So, this idea that the mining tax is a competitive disadvantage for mining companies here is just pure lies and false information. It only disadvantages the Robber Baron mining company owners who don’t give a crap about the people of the country and only care about their own bank accounts. It’s greed, pure and simple.
Mr Swan accused Mr Newman, now Premier, of wasting taxpayer money to give billionaires a tax cut.
”Campbell Newman says he hasn’t got any money, therefore he’s got to sack thousands of workers in Queensland. But he’s got enough money to fund an expensive High Court challenge which will be futile and which would ultimately deliver a tax cut to the likes of Clive Palmer.”
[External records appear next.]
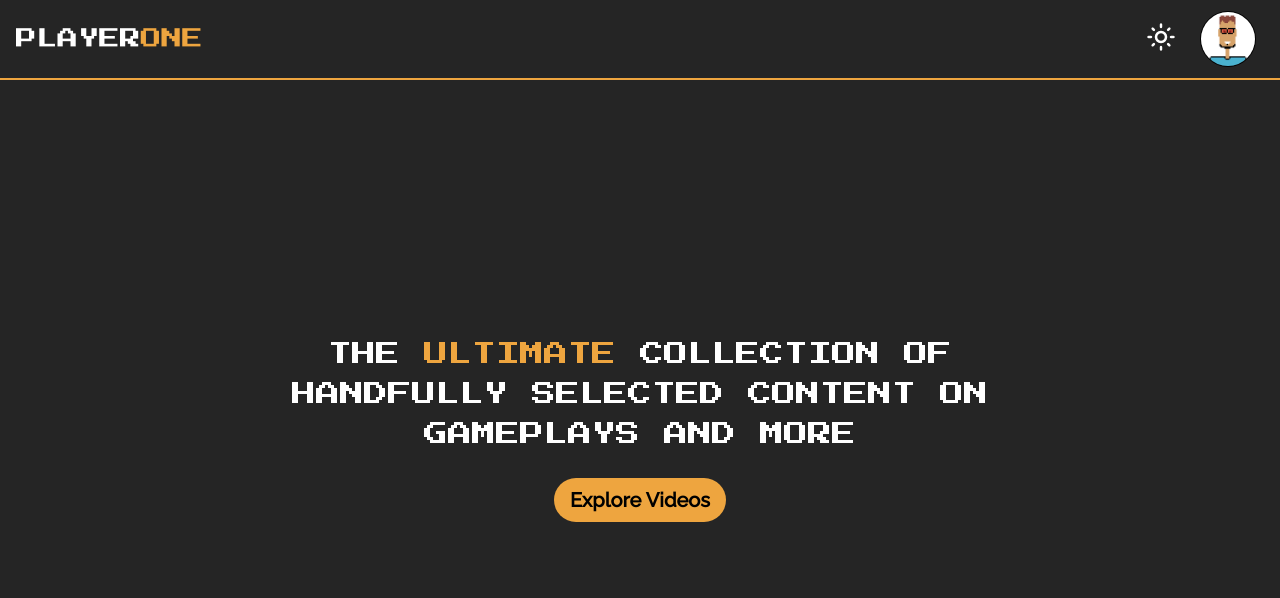
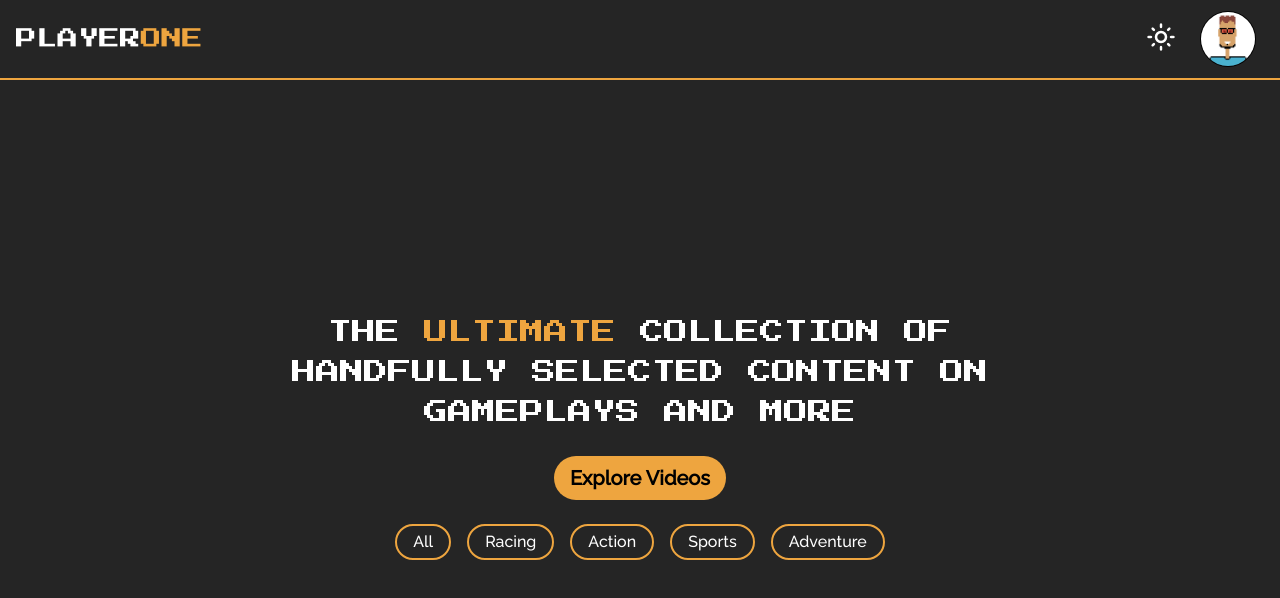
Before and after one commit to TejasShekar/PlayerOne, a React (Create React App) app: page / in a window 1280 px wide. Shown: the top 598 px of the page. Built offline with nearby package versions, Linux system fonts and the light colour scheme; what miragejs would draw is missing.

Commit message:
feat: filter videos by selected category

```diff
--- /dev/null
+++ b/src/components/Categories.jsx
@@ -0,0 +1,31 @@
+import React from "react";
+import {useLocation, useNavigate} from "react-router-dom";
+import {useDispatch} from "react-redux";
+import {filterByCategory} from "../redux/features/videoSlice";
+
+export const Categories = ({currentCategory}) => {
+  const dispatch = useDispatch();
+  const navigate = useNavigate();
+  const {pathname} = useLocation();
+
+  const categories = ["All", "Racing", "Action", "Sports", "Adventure"];
+  return (
+    <div className="mb-2">
+      {categories.map((category) => (
+        <button
+          key={category}
+          onClick={(e) => {
+            dispatch(filterByCategory(e.target.value));
+            if (pathname === "/") navigate("/explore");
+          }}
+          value={category}
+          className={`mx-2 border-[#eea53f] border-2 rounded-full px-4 py-1 ${
+            currentCategory === category ? "bg-[#eea53f] text-black" : ""
+          }`}
+        >
+          {category}
+        </button>
+      ))}
+    </div>
+  );
+};
--- a/src/components/SideBar.jsx
+++ b/src/components/SideBar.jsx
@@ -18,17 +18,6 @@ export const SideBar = () => {
             >
               <span className="material-icons-outlined mr-2">explore</span>
               Explore
-            </NavLink>
-          </li>
-          <li>
-            <NavLink
-              to="/playlist"
-              className={({isActive}) =>
-                `${isActive ? activeStyle : ""} py-4 px-4 flex center`
-              }
-            >
-              <span className="material-icons-outlined mr-2">playlist_play</span>
-              Playlist
             </NavLink>
           </li>
           <li>
@@ -55,6 +44,17 @@ export const SideBar = () => {
           </li>
           <li>
             <NavLink
+              to="/playlist"
+              className={({isActive}) =>
+                `${isActive ? activeStyle : ""} py-4 px-4 flex center`
+              }
+            >
+              <span className="material-icons-outlined mr-2">playlist_play</span>
+              Playlist
+            </NavLink>
+          </li>
+          <li>
+            <NavLink
               to="/history"
               className={({isActive}) =>
                 `${isActive ? activeStyle : ""} py-4 px-4 flex center`
--- a/src/components/VideoCard.jsx
+++ b/src/components/VideoCard.jsx
@@ -26,7 +26,7 @@ export const VideoCard = ({videoProps}) => {
 
   return (
     <div ref={videoCardRef}>
-      <img src={`https://i.ytimg.com/vi/${_id}/hq720.jpg`} alt={title} />
+      <img src={`https://i.ytimg.com/vi/${_id}/hqdefault.jpg`} alt={title} />
       <div className="flex justify-between items-start my-2 relative">
         <div className="flex">
           <img
--- a/src/pages/Explore.jsx
+++ b/src/pages/Explore.jsx
@@ -1,28 +1,37 @@
 import {useEffect} from "react";
 import {useDispatch, useSelector} from "react-redux";
+import {Categories} from "../components/Categories";
 import {SideBar} from "../components/SideBar";
 import {VideoCard} from "../components/VideoCard";
 import {fetchVideos} from "../redux/features/videoSlice";
 
+const filterVideosByCategory = (data, category) => {
+  if (category.toLowerCase() === "all") return data;
+  return data.filter((video) => category.toLowerCase() === video.category);
+};
+
 export const Explore = () => {
   const dispatch = useDispatch();
-  const {videosData, isLoading} = useSelector((state) => state.videos);
+  const {videosData, isLoading, selectedCategory} = useSelector((state) => state.videos);
   useEffect(() => {
     dispatch(fetchVideos());
   }, [dispatch]);
+
+  const filteredVideos = filterVideosByCategory(videosData, selectedCategory);
 
   return (
     <div className="w-full h-full grid grid-flow-col grid-cols-[15rem,1fr] pt-4 dark:bg-[#252525] dark:text-white">
       <SideBar />
       {isLoading ? (
-        <h1 className="font-['Press_Start_2P'] text-2xl text-center">
-          LOADING...
-        </h1>
+        <h1 className="font-['Press_Start_2P'] text-2xl text-center">LOADING...</h1>
       ) : (
-        <main className="grid grid-cols-[repeat(auto-fill,minmax(18rem,1fr))] mx-4 gap-4">
-          {videosData.map((video) => (
-            <VideoCard key={video._id} videoProps={video} />
-          ))}
+        <main className="mx-4">
+          <Categories currentCategory={selectedCategory} />
+          <div className="grid grid-cols-[repeat(auto-fill,minmax(18rem,1fr))]  gap-4">
+            {filteredVideos.map((video) => (
+              <VideoCard key={video._id} videoProps={video} />
+            ))}
+          </div>
         </main>
       )}
     </div>
--- a/src/pages/HomePage.jsx
+++ b/src/pages/HomePage.jsx
@@ -1,4 +1,5 @@
 import {Link} from "react-router-dom";
+import {Categories} from "../components/Categories";
 
 export const HomePage = () => {
   return (
@@ -15,6 +16,9 @@ export const HomePage = () => {
           Explore Videos
         </Link>
       </div>
+      <div className="mx-auto">
+        <Categories />
+      </div>
     </main>
   );
 };
--- a/src/redux/features/videoSlice.js
+++ b/src/redux/features/videoSlice.js
@@ -1,13 +1,14 @@
 import {createSlice, createAsyncThunk} from "@reduxjs/toolkit";
 import axios from "axios";
 
-export const fetchVideos = createAsyncThunk("videos/fetchVideos", async () => {
+export const fetchVideos = createAsyncThunk("videos/fetchVideo", async () => {
   const response = await axios.get("/api/videos");
   return response.data.videos;
 });
 
 const initialState = {
   videosData: [],
+  selectedCategory: "all",
   isLoading: false,
   error: null,
 };
@@ -15,22 +16,26 @@ const initialState = {
 const videoSlice = createSlice({
   name: "videos",
   initialState,
-  reducers: {},
-  extraReducers: (builder) => {
-    builder
-      .addCase(fetchVideos.pending, (state) => {
+  reducers: {
+    filterByCategory: (state, action) => {
+      state.selectedCategory = action.payload;
+    },
+  },
+  extraReducers: {
+    [fetchVideos.pending]: (state) => {
       state.isLoading = true;
       state.error = "";
-      })
-      .addCase(fetchVideos.fulfilled, (state, action) => {
+    },
+    [fetchVideos.fulfilled]: (state, action) => {
       state.isLoading = false;
       state.videosData = action.payload;
-      })
-      .addCase(fetchVideos.rejected, (state, action) => {
+    },
+    [fetchVideos.rejected]: (state, action) => {
       state.isLoading = false;
       state.error = action.error.message;
-      });
+    },
   },
 });
 
 export default videoSlice.reducer;
+export const {filterByCategory} = videoSlice.actions;
```
Also changed, not shown: src/backend/db/videos.js (+4 -8 lines). Lines whose indentation alone changed are shown as unchanged.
Ah, yes, we can’t not have the Empty Suit, leader of the federal Coalition, chime in on this one:
Opposition Leader Tony Abbott said the states are entitled to challenge the MRRT, which the Coalition would repeal, and that it unfairly targeted some states.
“There is no doubt that the mining tax is bad for the Australian states,” Mr Abbott said in Perth on Monday.
“There is no doubt that the mining tax particularly targets the resource-rich states, and if the states in question wish to challenge in court, that’s a perfectly reasonable thing.”
Silver lining: The fictional Queeg ends up being sidelined to a secondary assignment and passed over promotion. Essentially, his bizarre behaviors gets him voted off the island, in today’s TV talk. We can only hope Queeg Queensland suffers the same fate.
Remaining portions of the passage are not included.